The Next in Science series provides an opportunity for early-career scientists whose creative, cross-disciplinary research is thematically linked to introduce their work to one another, to fellow scientists, and to nonspecialists from Harvard and the greater Boston area.
The focus of this year’s program is innovative research in the study of evolution. The analysis of genetic change examines both historic and current adaptations: how past species evolved over long periods of time and how modern species continue to adjust to present-day conditions.
In this program, two leading researchers will explore the genetic impact of Neanderthal interbreeding with modern humans and consider how people migrated, adapted, and mixed over the course of human history.
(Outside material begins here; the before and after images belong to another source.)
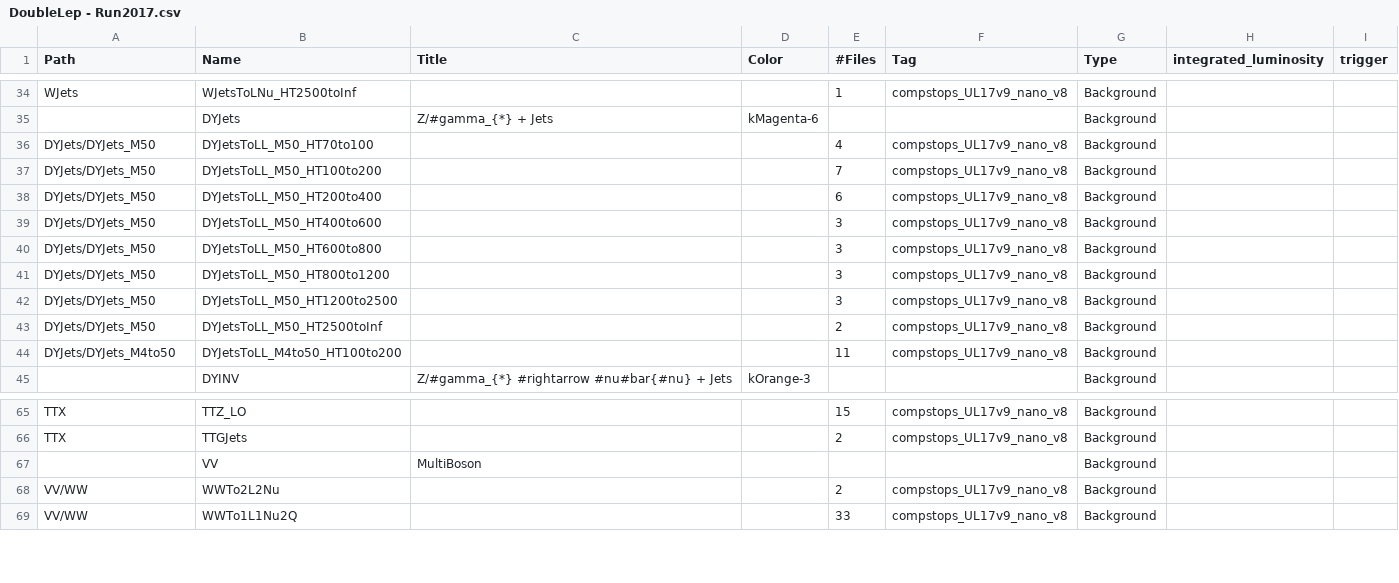
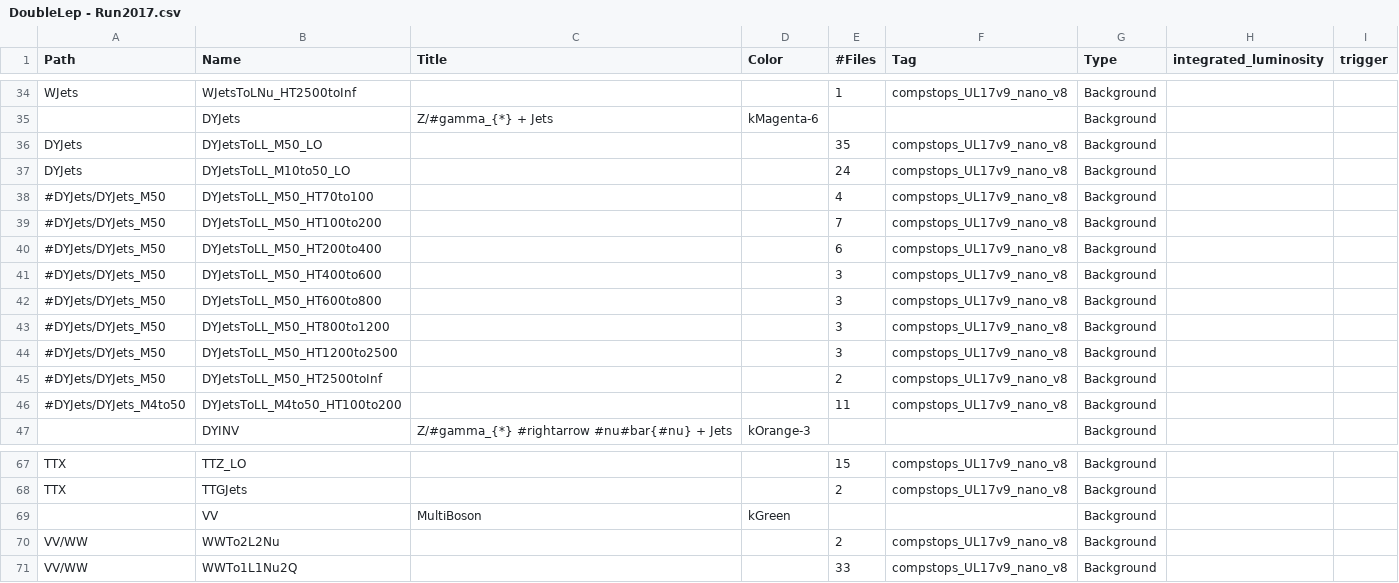
Before and after one commit to dietrichliko/mrt-StopsCompressed, a CSV file: samples/DoubleLep - Run2017.csv, drawn as a sheet; only a part is shown, gaps mark what is left out.

```diff
--- a/samples/DoubleLep - Run2017.csv
+++ b/samples/DoubleLep - Run2017.csv
@@ -35,11 +35,13 @@ WJets,WJetsToLNu_HT2500toInf,,,1,compstops_UL17v9_nano_v8,Background,,
 ,DYJets,Z/#gamma_{*} + Jets,kMagenta-6,,,Background,,
-DYJets/DYJets_M50,DYJetsToLL_M50_HT70to100,,,4,compstops_UL17v9_nano_v8,Background,,
-DYJets/DYJets_M50,DYJetsToLL_M50_HT100to200,,,7,compstops_UL17v9_nano_v8,Background,,
-DYJets/DYJets_M50,DYJetsToLL_M50_HT200to400,,,6,compstops_UL17v9_nano_v8,Background,,
-DYJets/DYJets_M50,DYJetsToLL_M50_HT400to600,,,3,compstops_UL17v9_nano_v8,Background,,
-DYJets/DYJets_M50,DYJetsToLL_M50_HT600to800,,,3,compstops_UL17v9_nano_v8,Background,,
-DYJets/DYJets_M50,DYJetsToLL_M50_HT800to1200,,,3,compstops_UL17v9_nano_v8,Background,,
-DYJets/DYJets_M50,DYJetsToLL_M50_HT1200to2500,,,3,compstops_UL17v9_nano_v8,Background,,
-DYJets/DYJets_M50,DYJetsToLL_M50_HT2500toInf,,,2,compstops_UL17v9_nano_v8,Background,,
-DYJets/DYJets_M4to50,DYJetsToLL_M4to50_HT100to200,,,11,compstops_UL17v9_nano_v8,Background,,
+DYJets,DYJetsToLL_M50_LO, , ,35,compstops_UL17v9_nano_v8,Background,,
+DYJets,DYJetsToLL_M10to50_LO, , ,24,compstops_UL17v9_nano_v8,Background,,
+#DYJets/DYJets_M50,DYJetsToLL_M50_HT70to100,,,4,compstops_UL17v9_nano_v8,Background,,
+#DYJets/DYJets_M50,DYJetsToLL_M50_HT100to200,,,7,compstops_UL17v9_nano_v8,Background,,
+#DYJets/DYJets_M50,DYJetsToLL_M50_HT200to400,,,6,compstops_UL17v9_nano_v8,Background,,
+#DYJets/DYJets_M50,DYJetsToLL_M50_HT400to600,,,3,compstops_UL17v9_nano_v8,Background,,
+#DYJets/DYJets_M50,DYJetsToLL_M50_HT600to800,,,3,compstops_UL17v9_nano_v8,Background,,
+#DYJets/DYJets_M50,DYJetsToLL_M50_HT800to1200,,,3,compstops_UL17v9_nano_v8,Background,,
+#DYJets/DYJets_M50,DYJetsToLL_M50_HT1200to2500,,,3,compstops_UL17v9_nano_v8,Background,,
+#DYJets/DYJets_M50,DYJetsToLL_M50_HT2500toInf,,,2,compstops_UL17v9_nano_v8,Background,,
+#DYJets/DYJets_M4to50,DYJetsToLL_M4to50_HT100to200,,,11,compstops_UL17v9_nano_v8,Background,,
 ,DYINV,Z/#gamma_{*} #rightarrow #nu#bar{#nu} + Jets,kOrange-3,,,Background,,
@@ -66,3 +68,3 @@ TTX,TTZ_LO,,,15,compstops_UL17v9_nano_v8,Background,,
 TTX,TTGJets,,,2,compstops_UL17v9_nano_v8,Background,,
-,VV,MultiBoson,,,,Background,,
+,VV,MultiBoson,kGreen,,,Background,,
 VV/WW,WWTo2L2Nu,,,2,compstops_UL17v9_nano_v8,Background,,
```
Also changed, not shown: samples/DoubleLep - Run2016postVFP.csv, samples/DoubleLep - Run2016preVFP.csv, 44 other files.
Two others will discuss the ongoing process of evolution: the rapid formation of divergent fish species and the fast-paced adaptation of plant life in the modern urban environment.
Free and open to the public.
Immaculata De Vivo, interim codirector of science, Radcliffe Institute; professor of medicine, Harvard Medical School; professor of epidemiology, Harvard T.H. Chan School of Public Health
Sriram Sankararaman, assistant professor, Department of Computer Science and Department of Human Genetics, UCLA
“Archaic Admixture in Human History”
Alicia R. Martin, research fellow, Massachusetts General Hospital and Broad Institute
"Genetic Prediction of Traits and Diseases Across Diverse Populations”
Catherine E. Wagner, assistant professor, Department of Botany and Biodiversity Institute, University of Wyoming
“The Evolution of Diversity in East African Cichlid Fishes”
James S. Santangelo, graduate student in evolutionary ecology, University of Toronto Mississauga
“Evolution of Life in the City”
Discussion and Audience Q&A
Moderated by Immaculata De Vivo